#8

What?!!! Aren't Cruz and Rubio quite enough?!!!


#9

I had hoped that Fidel might make it till January 21, 2017 so he could have outlived the terms of 11 US presidents (all of whom wished him dead!), but outlasting 10 is still a great accomplishment. To quote the long since dceeased Ronald the Ray-gun's self evaluation of his two terms as he flew into retirement, "not bad, not bad at all!"


#10

Had Fidel and Raul not imposed the rigorous discipline of a military dictatorship on the Cuban people they would have long ago succumbed to pressures of El Norte to become Miami-south. Neither Fidel nor Raul were competent administrators (nor, like Chavez, did they ever develop a competent class of government administrators) but they have managed to hold that nation together, increase life expectancy, decrease infant mortality, and resist the pressure to conform to the unceasing pressures of the US to go over to the dark side.


#11

Sometimes even self-inflicted 'failures' can result in partial successes, as you described. Thanks for your added input!


#12

If by your comment you mean to suggest that the Cubans are somehow deficient in the more esoteric aesthetic realm of the arts, you'd be grossly mistaken. Cuba has never ceased being the fount of some of the most influential music in the world, a music of sophisticated forms and vitality.
Cuba's international standing with regard to the visual arts is well established
http://www.huffingtonpost.com/miles-mogulescu/some-of-worlds-best-art-i_b_7756648.html

As for real roses, Cuba having yet been exposed to the malignancy that is industrial-agriculture's GMO technology, the island remains one of the few locations on the planet with thriving, healthy ecosystems.
http://e360.yale.edu/feature/along_cubas_coast_the_last_best_coral_reef_in_the_caribbean_thrives/2851/
http://thebaumfoundation.org/highlights/a-rush-to-study-cubas-coral-reefs


#13

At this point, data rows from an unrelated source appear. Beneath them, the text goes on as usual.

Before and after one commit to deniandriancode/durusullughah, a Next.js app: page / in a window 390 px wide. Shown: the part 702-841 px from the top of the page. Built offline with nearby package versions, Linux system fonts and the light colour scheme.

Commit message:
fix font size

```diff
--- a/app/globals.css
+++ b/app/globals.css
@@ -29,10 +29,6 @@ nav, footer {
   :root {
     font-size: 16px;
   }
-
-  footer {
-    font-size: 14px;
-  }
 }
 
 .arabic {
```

And Cuba still sends doctors across the planet in simply inspiring ways: during the Ebola crisis in Africa, Cuban medical personnel far outnumbered those from the U.S., and the Cubans were not to be flown out if they got sick themselves: they had to rely on the local facilities, just like their charges. Talk about a dedication to humble equality.

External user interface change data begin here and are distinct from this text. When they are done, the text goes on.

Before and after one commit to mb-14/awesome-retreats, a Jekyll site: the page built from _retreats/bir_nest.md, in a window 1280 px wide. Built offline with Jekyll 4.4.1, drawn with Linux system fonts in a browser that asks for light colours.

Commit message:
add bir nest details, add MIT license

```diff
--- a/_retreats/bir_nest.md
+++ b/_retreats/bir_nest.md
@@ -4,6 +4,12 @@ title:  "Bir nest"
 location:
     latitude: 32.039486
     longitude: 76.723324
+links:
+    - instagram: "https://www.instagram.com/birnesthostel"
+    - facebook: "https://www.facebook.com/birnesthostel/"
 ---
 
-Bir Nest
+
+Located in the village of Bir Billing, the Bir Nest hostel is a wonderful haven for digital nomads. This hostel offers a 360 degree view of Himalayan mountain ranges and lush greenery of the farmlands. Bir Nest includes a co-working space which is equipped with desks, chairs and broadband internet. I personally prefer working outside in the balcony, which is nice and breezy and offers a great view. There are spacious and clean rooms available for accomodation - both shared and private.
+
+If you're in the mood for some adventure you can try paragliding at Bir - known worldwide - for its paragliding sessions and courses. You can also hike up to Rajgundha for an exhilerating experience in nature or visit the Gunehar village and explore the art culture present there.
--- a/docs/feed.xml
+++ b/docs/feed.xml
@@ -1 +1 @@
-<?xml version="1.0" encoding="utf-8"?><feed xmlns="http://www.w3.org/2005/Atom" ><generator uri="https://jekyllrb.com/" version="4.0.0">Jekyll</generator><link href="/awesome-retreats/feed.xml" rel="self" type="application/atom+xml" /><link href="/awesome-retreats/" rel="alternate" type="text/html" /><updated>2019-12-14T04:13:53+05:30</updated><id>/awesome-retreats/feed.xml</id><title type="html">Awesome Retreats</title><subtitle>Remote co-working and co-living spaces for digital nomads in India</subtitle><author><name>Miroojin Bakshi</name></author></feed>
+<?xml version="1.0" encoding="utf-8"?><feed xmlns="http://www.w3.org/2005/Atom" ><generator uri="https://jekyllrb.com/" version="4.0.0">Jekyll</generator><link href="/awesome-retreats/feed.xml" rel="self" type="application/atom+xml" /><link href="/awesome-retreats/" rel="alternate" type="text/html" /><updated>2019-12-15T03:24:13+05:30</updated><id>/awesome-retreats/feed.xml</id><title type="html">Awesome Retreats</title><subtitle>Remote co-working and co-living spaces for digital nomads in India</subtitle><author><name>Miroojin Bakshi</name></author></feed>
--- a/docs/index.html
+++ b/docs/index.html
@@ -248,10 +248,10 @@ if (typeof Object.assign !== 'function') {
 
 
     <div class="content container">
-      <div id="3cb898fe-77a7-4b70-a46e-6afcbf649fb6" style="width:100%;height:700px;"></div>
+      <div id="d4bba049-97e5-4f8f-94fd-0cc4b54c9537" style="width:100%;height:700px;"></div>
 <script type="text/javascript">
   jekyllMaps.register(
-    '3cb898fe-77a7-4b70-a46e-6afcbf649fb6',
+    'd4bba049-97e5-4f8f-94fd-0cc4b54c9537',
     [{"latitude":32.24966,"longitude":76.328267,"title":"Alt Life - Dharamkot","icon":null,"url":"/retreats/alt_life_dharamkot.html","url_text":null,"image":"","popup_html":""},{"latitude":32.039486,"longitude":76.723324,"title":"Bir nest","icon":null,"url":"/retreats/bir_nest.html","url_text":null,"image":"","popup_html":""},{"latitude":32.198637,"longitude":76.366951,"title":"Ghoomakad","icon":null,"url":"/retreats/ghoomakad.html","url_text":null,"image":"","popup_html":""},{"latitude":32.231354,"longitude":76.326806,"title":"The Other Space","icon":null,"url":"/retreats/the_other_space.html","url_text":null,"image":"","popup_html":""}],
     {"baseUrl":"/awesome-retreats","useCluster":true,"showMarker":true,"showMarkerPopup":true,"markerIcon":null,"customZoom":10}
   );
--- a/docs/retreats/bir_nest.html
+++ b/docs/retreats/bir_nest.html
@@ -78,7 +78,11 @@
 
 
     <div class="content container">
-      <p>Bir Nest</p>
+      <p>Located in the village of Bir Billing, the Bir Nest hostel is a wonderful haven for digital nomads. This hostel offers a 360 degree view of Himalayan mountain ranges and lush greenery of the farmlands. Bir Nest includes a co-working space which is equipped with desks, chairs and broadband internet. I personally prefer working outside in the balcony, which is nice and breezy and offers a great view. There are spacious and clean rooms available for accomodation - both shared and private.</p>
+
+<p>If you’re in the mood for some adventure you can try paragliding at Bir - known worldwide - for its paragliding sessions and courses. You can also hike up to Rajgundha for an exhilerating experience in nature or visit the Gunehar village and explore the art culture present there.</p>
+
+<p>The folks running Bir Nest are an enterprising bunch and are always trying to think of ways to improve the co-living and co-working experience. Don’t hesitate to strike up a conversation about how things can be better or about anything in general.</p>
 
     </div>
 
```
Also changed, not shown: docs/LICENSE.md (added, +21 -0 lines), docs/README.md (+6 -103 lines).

#14

Castro already admitted that Communism in Cuba was a disaster. Check what he did for Hershey. Hershey employees had housing, medical benefits, schools for the children. When Castro took over, he took them away and the place went to ruin. That's one reason why Castro went from being called el caballo (horse) to el dinosoro (Dynosaur)


#16

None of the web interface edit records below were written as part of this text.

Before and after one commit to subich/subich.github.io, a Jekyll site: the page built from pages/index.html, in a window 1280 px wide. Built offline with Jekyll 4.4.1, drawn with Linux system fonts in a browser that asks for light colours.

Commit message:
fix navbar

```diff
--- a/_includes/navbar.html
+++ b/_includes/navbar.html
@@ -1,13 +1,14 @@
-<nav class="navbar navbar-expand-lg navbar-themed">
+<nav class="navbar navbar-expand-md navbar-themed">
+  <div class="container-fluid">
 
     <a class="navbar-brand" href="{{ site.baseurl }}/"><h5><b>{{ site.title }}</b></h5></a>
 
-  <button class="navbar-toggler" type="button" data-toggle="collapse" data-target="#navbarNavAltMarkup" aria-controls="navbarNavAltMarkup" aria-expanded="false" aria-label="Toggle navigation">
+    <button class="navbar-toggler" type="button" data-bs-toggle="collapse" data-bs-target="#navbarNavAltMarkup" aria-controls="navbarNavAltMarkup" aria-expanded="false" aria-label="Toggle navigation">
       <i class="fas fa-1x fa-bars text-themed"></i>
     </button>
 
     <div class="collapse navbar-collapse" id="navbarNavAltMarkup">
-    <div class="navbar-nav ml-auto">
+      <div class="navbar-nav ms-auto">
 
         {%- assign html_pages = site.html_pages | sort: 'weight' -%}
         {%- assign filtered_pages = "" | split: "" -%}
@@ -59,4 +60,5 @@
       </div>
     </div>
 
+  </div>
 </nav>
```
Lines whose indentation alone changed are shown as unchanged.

Well I have never been to Cuba, but in Honduras and Guatemala, where you have submachine gun armed guards In front of every bank, liquor store, pharmacy and all other stores, which were big enough to afford it.

The first morning after arriving in Antigua late the night before I needed local currency and headed to the nearest ATM. That ATM was guarded by two soldiers with submachine guns and a civilian supervisor, who nodded at me encouragingly.

Another time we were sitting at a candle light dinner in a Flores restaurant on the shore of Lago Peten Itza, when suddenly a group of soldiers came running through an alley, which curiously split the patio of the restaurant, splitting into two groups running in both directions along the shore, obviously chasing somebody.

Mexico is not quite as bad, but banks sport armed guards there too.
A friend, who came back from Cuba recently told me, that he had a very restful vacation in Varadero and hadn't seen anybody carrying any firearms. I sincerely hope, that we will never have enough influence there to ruin that.


#17

Well, he ain't dead yet and is just hinting, that with his advanced age, the end may be near. I would bet, that he will esily make it to the end of Obama's tenure. :slight_smile:


#18

Thanks to la libreta, they can only get that much food. Kinda like a diet, except it's government imposed.


#19

The Cuban Revolution killed off all the ones who would speak against the government in the 60s. Only the mellow ones are left. The worst they think of doing is putting together some inner tubes, a few 2x4s and try get to Miami.


#20

I tend to think it is because the people aren't brainwashed into excess consumption by corporatists working with US government supplied tax credits and subsidies.